They’ve been put aside (for now) only because they’re just too small. Each of these pieces is about 3/4″ – 1″ tall. Chances are good they’re bigger on your screen right now than they are in real life – I don’t know what I was thinking. Rather, I’m going to be using my time on the NEW and IMPROVED set! That’s right…
The key to this sculpting process – besides making the pieces BIGGER – is a GREAT design! Although I’ve had alot of chess set ideas, nothing has hit me as “great”… yet. The other excuse I use is: while I’m drafting designs, I’m not sculpting, and if I’m not sculpting, I’m falling behind because it can be a SLOW process. It’s an excuse and I’m drafting some ideas, so there.
[dropcap_1] B [/dropcap_1] esides excuses, I also have a facebook friend from long ago in highschool. The facebook friendship suits us since we never really hung out back then. My art was in the theatre; but in Mrs. Canosa’s art class, I remember Eric drawing on one page [highlight] in pen [/highlight] an entire rabble of freaky mutant monster things. He seemed to have an endless imagination for monsters.

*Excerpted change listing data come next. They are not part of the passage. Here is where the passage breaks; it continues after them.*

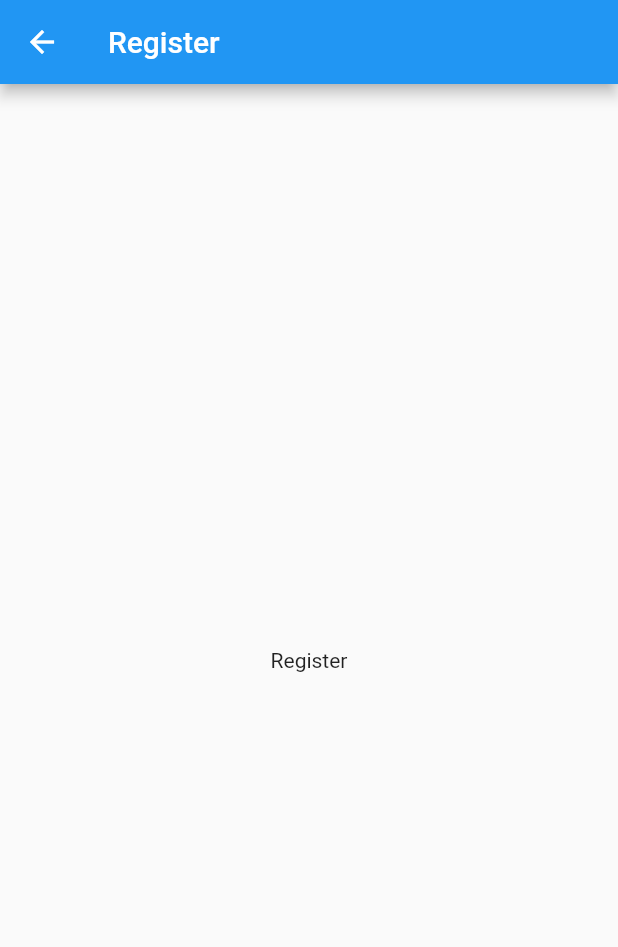
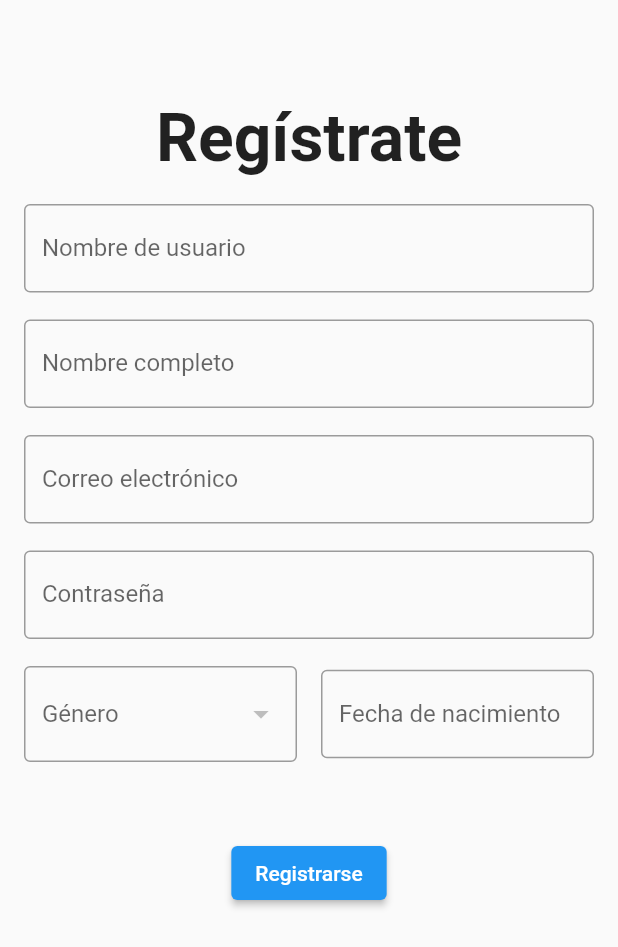
Before and after one commit to barcasnerd/Proyecto1_ProgramacionMovil, a Flutter app: the RegisterScreen screen opened by its route, on a phone screen of 412 x 824 dp. Shown: the top 947 px of the screen. Run offline on Flutter 3.47's test engine with Material 2 defaults, Android fonts, the phone set to English and light mode, and no system bars; our stand-ins replace get.

Commit message:
Register page done
Veo la luz al final del tunel.

```diff
--- /dev/null
+++ b/lib/ui/controllers/register_controller.dart
@@ -0,0 +1,18 @@
+//aquí van cosas que todavia no tengo idea XD
+import 'package:get/get.dart';
+
+class RegisterController extends GetxController {
+  final _username = ''.obs;
+  final _fullName = ''.obs;
+  final _email = ''.obs;
+  late String selectedGender;
+
+  void setGender() {
+    String;
+  }
+
+  //temp route
+  void changePageHome() {
+    Get.toNamed('/home');
+  }
+}
--- a/lib/ui/pages/register_screen.dart
+++ b/lib/ui/pages/register_screen.dart
@@ -1,16 +1,111 @@
+import 'package:exercise_tracker/ui/controllers/register_controller.dart';
 import 'package:flutter/material.dart';
+import 'package:get/get.dart';
 
 class RegisterScreen extends StatelessWidget {
-  const RegisterScreen({super.key});
+  const RegisterScreen({Key? key}) : super(key: key);
+
+  static RegisterController controller = Get.put(RegisterController());
 
   @override
   Widget build(BuildContext context) {
     return Scaffold(
-      appBar: AppBar(
-        title: const Text('Register'),
-      ),
-      body: Center(
-        child: Text("Register"),
+      body: SingleChildScrollView(
+        child: Container(
+          padding: const EdgeInsets.all(16.0),
+          child: Column(
+            mainAxisAlignment: MainAxisAlignment.center,
+            children: [
+              const SizedBox(height: 50.0),
+              const Text(
+                'Regístrate',
+                style: TextStyle(
+                  fontSize: 44.0,
+                  fontWeight: FontWeight.bold,
+                ),
+              ),
+              const SizedBox(height: 18.0),
+              TextFormField(
+                decoration: const InputDecoration(
+                  labelText: 'Nombre de usuario',
+                  border: OutlineInputBorder(),
+                ),
+              ),
+              const SizedBox(height: 18.0),
+              TextFormField(
+                decoration: const InputDecoration(
+                  labelText: 'Nombre completo',
+                  border: OutlineInputBorder(),
+                ),
+              ),
+              const SizedBox(height: 18.0),
+              TextFormField(
+                decoration: const InputDecoration(
+                  labelText: 'Correo electrónico',
+                  border: OutlineInputBorder(),
+                ),
+                keyboardType: TextInputType.emailAddress,
+              ),
+              const SizedBox(height: 18.0),
+              TextFormField(
+                decoration: const InputDecoration(
+                  labelText: 'Contraseña',
+                  border: OutlineInputBorder(),
+                ),
+                obscureText: true,
+              ),
+              const SizedBox(height: 18.0),
+              Row(
+                children: [
+                  Expanded(
+                    child: DropdownButtonFormField<String>(
+                      value: null,
+                      onChanged: null,
+                      items: const [
+                        DropdownMenuItem(
+                          value: 'M',
+                          child: Text('Masculino'),
+                        ),
+                        DropdownMenuItem(
+                          value: 'F',
+                          child: Text('Femenino'),
+                        ),
+                      ],
+                      decoration: const InputDecoration(
+                        labelText: 'Género',
+                        border: OutlineInputBorder(),
+                      ),
+                    ),
+                  ),
+                  const SizedBox(width: 16.0),
+                  Expanded(
+                    child: TextFormField(
+                      decoration: const InputDecoration(
+                        labelText: 'Fecha de nacimiento',
+                        border: OutlineInputBorder(),
+                      ),
+                      onTap: () async {
+                        DateTime? selectedDate = await showDatePicker(
+                          context: context,
+                          initialDate: DateTime.now(),
+                          firstDate: DateTime(1900),
+                          lastDate: DateTime.now(),
+                        );
+                      },
+                    ),
+                  ),
+                ],
+              ),
+              const SizedBox(height: 50.0),
+              ElevatedButton(
+                onPressed: () {
+                  controller.changePageHome();
+                },
+                child: const Text('Registrarse'),
+              ),
+            ],
+          ),
+        ),
       ),
     );
   }
```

This is the quick sketch he gave me of an idea he had in mind for the rook. “Like Bowser but cooler,” he says to me. I’ve started working on it and am using a combination of the Super Sculpey Firm and the “pink” Sculpey. My favorite part about his design is the shape of the turtle shell.
All the sculpting you see done here took roughly 7 hours to complete. The method to the madness involves 4 wads of tin foil crumpled to roughly represent the shell,body and two legs. I surrounded each piece individually with a thin layer of pink clay and just stuck the pieces together. I then filled in the spaces between and without smoothing, baked it for about 4 min. Any longer than 4 minutes and the thinnest portions of clay would have started browning. This gives a good solid foundation to build upon.
There is no good reason that I switched from pink to gray. It just allows you to see what all I added after the fisrt bake.
In general: the firmer clay will allow you to achieve much greater detail. I experimented with quite a few different looks before deciding on this turtle shell’s texture. It was achieved using a short bristle brush with turpenoid and swirling it on the plates.
More updates to come…